The U.S. corn harvest is proceeding at the fastest pace ever after farmers planted early and the worst drought in generations accelerated crop maturity, the government said. Soybean conditions fell.
About 6 percent of the corn was harvested as of yesterday, compared with 4 percent a week earlier and none a year ago, the U.S. Department of Agriculture said today in a report. About 26 percent of the crop was rated mature, up from a revised 16 percent a week earlier, increasing the risks wind and rain will knock ears off stalks or blow plants over.
Corn futures surged 60 percent since mid-June before today, prompting the United Nations to predict higher global food costs. Tyson Foods Inc., the largest U.S. meat processor, said Aug. 6 its profit will be lower after paying more for grain to feed animals.
“We started taking in corn on Aug. 17, the earliest ever,” Scott Docherty, the general manager for Monticello, Illinois-based Top Flight Grain Cooperative, said in a telephone interview before the report. “Farmers are harvesting early because many fear that the heat weakened the stalks and they don’t want to lose any more bushels.”
Docherty said the corn crop in central Illinois may be 35 percent smaller than last year. Nationwide, about 22 percent of the crop was in good or excellent condition, down from 23 percent a week earlier and 54 percent a year earlier.
About 30 percent of the nation’s soybeans were rated good or excellent of Aug. 26, compared with 31 percent a week earlier, the USDA said. Approximately 8 percent of the plants were dropping leaves, a sign of maturity, up from 4 percent a week earlier and 4 percent on average the prior five years.
Crop ratings are the worst for this time of year since 1988, when corn production plunged 31 percent from a year earlier and soybeans declined 20 percent. This year, corn output will fall 13 percent to 10.779 billion bushels, the smallest since 2006, the USDA said Aug. 10. The soybean crop may be 12 percent smaller at 2.692 billion bushels. The government will update its crop forecasts on Sept. 12.
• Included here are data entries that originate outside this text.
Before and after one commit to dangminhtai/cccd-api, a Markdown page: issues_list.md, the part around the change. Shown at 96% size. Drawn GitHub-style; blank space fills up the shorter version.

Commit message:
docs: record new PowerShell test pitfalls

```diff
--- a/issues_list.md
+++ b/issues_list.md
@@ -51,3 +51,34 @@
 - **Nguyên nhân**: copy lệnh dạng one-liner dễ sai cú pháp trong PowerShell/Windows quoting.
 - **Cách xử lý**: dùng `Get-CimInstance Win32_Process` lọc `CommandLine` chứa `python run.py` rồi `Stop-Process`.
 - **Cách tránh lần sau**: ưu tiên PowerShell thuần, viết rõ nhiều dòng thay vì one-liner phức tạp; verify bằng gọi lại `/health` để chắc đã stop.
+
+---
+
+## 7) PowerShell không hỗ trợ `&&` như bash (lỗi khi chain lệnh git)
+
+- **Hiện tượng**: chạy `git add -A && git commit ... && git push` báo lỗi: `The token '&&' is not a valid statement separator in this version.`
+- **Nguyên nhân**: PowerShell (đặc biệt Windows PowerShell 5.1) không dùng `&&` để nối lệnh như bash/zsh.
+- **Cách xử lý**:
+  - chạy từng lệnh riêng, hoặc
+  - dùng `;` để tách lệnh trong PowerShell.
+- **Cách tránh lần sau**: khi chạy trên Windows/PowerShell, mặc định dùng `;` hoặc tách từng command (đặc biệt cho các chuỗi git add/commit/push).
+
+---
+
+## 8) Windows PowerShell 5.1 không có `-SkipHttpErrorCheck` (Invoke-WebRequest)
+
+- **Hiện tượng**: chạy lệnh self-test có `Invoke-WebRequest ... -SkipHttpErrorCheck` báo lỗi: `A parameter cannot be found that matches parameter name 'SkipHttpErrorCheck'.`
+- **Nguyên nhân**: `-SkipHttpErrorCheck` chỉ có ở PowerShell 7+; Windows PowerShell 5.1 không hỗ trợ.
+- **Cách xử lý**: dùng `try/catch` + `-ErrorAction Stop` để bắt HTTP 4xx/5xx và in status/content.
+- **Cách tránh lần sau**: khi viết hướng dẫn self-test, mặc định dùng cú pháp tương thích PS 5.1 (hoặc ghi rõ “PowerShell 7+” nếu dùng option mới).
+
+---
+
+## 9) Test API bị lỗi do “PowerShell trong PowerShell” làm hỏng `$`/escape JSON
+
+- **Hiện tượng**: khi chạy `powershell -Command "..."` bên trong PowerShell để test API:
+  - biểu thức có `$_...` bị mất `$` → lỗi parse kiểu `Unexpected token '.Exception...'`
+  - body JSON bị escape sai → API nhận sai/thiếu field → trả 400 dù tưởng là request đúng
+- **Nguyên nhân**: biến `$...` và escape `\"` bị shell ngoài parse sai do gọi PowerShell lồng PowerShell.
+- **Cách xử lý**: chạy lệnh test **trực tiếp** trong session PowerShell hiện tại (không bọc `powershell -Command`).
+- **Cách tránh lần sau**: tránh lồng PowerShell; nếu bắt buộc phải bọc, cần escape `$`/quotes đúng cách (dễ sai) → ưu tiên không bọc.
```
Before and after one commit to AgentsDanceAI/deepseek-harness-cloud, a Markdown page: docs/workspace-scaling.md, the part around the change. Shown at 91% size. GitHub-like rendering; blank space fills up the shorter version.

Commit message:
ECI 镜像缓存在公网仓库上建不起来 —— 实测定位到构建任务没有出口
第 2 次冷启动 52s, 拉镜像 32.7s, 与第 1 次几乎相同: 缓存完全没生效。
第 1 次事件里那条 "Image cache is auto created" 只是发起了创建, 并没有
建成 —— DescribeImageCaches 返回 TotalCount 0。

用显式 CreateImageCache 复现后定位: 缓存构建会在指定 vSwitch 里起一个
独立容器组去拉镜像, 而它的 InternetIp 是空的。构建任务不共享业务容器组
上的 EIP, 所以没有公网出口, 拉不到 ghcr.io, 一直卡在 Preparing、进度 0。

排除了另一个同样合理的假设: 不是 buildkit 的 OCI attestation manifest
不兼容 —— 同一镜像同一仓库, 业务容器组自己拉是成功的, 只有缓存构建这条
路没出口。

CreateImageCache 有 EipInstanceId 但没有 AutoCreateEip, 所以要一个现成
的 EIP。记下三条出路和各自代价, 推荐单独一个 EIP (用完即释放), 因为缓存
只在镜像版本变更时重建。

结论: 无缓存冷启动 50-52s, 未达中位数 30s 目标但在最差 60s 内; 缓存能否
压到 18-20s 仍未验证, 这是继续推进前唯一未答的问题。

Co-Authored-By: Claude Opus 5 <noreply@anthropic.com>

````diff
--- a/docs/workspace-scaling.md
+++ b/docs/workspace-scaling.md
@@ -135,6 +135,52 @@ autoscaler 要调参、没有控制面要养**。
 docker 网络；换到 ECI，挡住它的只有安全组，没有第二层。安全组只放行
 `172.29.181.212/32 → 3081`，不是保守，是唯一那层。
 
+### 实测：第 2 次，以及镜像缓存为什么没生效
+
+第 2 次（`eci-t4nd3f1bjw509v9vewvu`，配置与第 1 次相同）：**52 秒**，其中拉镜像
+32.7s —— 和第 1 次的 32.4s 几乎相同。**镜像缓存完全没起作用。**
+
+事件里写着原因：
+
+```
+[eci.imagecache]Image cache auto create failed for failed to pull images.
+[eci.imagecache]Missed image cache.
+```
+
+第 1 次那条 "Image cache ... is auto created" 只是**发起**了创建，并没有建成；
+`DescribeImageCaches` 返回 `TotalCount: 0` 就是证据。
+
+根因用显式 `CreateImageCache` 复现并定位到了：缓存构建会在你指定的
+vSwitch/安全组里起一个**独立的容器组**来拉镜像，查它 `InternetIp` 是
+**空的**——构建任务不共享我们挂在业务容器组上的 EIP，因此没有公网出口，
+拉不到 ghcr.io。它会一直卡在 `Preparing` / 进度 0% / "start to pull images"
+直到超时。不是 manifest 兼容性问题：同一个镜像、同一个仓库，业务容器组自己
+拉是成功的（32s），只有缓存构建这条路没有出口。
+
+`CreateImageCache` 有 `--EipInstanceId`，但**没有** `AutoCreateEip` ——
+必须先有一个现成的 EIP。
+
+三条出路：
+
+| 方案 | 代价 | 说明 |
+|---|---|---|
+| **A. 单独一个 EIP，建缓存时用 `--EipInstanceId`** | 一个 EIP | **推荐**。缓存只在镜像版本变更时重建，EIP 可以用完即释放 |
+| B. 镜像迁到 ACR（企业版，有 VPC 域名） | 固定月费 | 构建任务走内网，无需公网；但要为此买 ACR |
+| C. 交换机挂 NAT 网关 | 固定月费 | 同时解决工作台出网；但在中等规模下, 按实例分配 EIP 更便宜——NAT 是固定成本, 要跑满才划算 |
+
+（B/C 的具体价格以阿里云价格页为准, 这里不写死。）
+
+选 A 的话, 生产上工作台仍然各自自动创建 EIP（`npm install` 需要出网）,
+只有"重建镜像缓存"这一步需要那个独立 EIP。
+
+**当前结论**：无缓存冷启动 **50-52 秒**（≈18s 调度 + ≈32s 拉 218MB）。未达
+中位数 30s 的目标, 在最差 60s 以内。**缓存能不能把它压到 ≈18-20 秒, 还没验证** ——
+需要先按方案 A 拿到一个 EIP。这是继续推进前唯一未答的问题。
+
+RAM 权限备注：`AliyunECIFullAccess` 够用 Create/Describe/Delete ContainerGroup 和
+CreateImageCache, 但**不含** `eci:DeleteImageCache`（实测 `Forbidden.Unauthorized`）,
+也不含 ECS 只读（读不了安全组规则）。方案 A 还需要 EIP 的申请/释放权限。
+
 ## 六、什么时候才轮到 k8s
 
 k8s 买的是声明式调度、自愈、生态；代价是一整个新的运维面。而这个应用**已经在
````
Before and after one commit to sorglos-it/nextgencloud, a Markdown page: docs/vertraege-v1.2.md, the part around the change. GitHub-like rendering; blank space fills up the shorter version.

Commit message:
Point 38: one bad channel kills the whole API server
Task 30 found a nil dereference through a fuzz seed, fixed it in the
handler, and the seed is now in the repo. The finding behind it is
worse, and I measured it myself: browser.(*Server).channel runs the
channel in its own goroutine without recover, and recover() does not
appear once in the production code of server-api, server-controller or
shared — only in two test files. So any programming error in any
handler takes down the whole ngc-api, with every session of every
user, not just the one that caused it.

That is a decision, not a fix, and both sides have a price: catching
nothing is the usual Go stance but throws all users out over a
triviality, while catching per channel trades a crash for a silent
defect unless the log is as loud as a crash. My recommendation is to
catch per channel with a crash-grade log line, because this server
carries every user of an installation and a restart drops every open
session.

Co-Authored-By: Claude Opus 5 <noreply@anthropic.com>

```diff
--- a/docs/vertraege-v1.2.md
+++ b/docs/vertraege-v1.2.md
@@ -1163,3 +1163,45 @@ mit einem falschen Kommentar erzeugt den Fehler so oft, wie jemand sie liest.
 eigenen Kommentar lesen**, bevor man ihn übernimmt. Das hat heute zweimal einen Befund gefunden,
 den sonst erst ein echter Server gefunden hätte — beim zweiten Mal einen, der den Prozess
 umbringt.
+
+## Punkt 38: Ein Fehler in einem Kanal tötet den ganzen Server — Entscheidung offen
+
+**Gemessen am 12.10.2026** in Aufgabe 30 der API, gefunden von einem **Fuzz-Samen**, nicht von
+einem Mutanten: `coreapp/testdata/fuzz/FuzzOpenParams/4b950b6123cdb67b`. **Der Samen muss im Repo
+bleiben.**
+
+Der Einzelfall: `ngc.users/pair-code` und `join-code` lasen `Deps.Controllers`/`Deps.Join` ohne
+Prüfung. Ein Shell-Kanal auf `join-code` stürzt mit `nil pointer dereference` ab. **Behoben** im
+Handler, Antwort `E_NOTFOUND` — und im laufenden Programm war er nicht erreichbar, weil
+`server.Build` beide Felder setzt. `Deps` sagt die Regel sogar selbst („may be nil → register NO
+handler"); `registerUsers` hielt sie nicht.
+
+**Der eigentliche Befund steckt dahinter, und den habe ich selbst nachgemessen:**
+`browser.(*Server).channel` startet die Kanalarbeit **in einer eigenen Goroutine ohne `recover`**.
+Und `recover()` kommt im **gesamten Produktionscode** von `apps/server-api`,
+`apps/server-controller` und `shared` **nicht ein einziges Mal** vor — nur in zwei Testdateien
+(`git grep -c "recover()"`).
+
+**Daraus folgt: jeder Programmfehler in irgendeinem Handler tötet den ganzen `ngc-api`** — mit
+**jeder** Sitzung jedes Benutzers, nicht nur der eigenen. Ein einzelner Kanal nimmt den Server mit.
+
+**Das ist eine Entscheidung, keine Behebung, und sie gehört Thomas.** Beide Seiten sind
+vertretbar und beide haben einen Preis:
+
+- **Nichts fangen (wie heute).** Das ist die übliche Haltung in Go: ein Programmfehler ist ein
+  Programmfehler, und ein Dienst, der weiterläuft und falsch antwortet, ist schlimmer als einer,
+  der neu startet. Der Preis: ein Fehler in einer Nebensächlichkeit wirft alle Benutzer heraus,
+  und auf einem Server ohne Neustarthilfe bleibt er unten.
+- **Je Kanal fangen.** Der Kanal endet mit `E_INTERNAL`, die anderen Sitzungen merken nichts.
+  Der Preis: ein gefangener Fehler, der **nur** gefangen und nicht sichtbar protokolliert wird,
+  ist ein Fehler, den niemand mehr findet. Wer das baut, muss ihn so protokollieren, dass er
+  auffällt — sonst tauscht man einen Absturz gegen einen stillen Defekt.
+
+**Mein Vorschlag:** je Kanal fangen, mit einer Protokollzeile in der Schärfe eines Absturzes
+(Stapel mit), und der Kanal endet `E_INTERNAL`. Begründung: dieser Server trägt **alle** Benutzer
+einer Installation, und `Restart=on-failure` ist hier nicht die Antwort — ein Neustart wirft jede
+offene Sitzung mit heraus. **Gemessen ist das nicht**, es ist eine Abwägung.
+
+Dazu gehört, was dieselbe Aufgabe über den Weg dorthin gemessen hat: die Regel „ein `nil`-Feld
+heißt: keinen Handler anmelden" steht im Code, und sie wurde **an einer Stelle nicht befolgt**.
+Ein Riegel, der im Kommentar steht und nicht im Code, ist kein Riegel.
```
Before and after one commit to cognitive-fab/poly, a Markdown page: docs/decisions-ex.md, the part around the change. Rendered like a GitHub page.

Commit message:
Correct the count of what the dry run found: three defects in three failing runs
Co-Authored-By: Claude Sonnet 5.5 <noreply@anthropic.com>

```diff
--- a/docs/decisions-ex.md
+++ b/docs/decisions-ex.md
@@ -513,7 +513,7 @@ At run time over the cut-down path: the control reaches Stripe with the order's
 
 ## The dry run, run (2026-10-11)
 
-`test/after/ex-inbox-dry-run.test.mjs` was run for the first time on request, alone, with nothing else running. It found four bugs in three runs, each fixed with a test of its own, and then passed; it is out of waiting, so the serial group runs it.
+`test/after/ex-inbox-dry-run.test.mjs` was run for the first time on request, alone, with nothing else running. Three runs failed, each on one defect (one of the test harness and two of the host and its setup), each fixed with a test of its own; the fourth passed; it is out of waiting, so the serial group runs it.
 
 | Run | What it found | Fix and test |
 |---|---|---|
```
Corn and soybean prices surged to records this month as output was poised to decline for the third straight year. Based on average temperatures and rain in June and July, the drought in the Midwest was the most-severe since 1936, according to T-Storm Weather LLC.
About 51 percent of the Midwest was in a moderate to exceptional drought on Aug. 21, down from 66 percent a week earlier and up from 9.5 percent a year earlier, according to the U.S. Drought Monitor.